• _Exercise description_:
Which lines in the data below contain the word "điều"? Return each of them.

• _Dataset entries_:
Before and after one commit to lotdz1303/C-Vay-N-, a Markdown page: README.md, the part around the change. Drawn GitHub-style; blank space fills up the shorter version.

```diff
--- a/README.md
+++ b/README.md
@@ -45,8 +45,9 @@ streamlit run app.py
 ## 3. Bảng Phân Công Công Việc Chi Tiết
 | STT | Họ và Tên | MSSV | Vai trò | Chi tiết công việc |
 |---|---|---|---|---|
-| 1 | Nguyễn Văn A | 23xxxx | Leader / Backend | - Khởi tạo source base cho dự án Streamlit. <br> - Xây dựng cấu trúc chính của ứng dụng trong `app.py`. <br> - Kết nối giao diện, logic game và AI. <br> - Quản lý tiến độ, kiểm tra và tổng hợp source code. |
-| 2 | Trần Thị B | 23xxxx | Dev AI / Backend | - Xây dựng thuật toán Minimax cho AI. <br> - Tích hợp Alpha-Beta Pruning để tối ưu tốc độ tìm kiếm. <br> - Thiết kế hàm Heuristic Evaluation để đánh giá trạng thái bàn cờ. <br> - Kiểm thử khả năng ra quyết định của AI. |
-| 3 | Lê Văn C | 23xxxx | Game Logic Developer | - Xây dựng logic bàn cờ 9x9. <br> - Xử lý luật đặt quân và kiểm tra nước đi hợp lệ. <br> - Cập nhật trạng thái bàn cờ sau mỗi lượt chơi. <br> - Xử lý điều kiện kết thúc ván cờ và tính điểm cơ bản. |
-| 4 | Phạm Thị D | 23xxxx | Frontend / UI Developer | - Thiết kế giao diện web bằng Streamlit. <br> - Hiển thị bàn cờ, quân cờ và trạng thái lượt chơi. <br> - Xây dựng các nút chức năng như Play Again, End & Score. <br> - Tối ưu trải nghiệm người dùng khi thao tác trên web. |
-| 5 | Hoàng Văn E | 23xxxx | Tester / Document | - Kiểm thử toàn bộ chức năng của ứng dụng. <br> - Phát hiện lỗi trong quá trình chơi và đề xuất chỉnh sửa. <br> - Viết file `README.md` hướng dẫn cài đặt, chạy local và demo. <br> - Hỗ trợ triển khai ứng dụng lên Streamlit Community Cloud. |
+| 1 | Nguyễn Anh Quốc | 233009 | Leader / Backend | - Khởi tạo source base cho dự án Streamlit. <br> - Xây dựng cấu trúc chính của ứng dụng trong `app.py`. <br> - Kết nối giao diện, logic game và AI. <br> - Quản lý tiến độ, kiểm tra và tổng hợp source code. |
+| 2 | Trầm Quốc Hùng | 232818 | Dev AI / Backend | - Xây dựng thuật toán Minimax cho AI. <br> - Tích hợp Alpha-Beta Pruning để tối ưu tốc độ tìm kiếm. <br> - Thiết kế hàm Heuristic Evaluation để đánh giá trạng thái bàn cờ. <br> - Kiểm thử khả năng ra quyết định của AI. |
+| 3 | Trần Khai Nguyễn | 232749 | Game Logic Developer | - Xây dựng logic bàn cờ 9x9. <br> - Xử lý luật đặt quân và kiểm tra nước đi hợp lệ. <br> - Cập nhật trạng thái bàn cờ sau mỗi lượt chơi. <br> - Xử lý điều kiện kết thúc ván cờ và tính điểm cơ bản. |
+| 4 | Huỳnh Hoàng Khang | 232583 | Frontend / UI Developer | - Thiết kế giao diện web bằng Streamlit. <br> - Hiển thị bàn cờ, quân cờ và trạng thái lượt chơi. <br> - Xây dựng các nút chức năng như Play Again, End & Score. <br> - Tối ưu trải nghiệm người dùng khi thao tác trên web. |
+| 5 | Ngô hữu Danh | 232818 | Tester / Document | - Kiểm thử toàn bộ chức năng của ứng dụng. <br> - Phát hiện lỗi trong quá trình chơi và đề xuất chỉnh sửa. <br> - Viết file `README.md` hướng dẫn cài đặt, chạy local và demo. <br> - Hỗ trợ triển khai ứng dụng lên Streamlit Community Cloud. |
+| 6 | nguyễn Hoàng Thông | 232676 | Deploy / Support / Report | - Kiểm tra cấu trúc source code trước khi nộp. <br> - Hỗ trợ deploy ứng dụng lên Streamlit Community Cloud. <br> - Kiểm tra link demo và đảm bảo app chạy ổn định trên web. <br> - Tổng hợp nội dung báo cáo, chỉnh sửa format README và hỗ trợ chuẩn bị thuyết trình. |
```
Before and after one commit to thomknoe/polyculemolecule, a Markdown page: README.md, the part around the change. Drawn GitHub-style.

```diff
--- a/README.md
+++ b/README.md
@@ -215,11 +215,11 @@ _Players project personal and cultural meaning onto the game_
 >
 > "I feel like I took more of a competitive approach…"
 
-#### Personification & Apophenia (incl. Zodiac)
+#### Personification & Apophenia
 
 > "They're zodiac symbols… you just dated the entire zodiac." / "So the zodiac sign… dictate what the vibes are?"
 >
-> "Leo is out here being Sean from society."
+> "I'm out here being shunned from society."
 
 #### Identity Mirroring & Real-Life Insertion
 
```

• _Response to the task_:
-| 3 | Lê Văn C | 23xxxx | Game Logic Developer | - Xây dựng logic bàn cờ 9x9. <br> - Xử lý luật đặt quân và kiểm tra nước đi hợp lệ. <br> - Cập nhật trạng thái bàn cờ sau mỗi lượt chơi. <br> - Xử lý điều kiện kết thúc ván cờ và tính điểm cơ bản. |
+| 3 | Trần Khai Nguyễn | 232749 | Game Logic Developer | - Xây dựng logic bàn cờ 9x9. <br> - Xử lý luật đặt quân và kiểm tra nước đi hợp lệ. <br> - Cập nhật trạng thái bàn cờ sau mỗi lượt chơi. <br> - Xử lý điều kiện kết thúc ván cờ và tính điểm cơ bản. |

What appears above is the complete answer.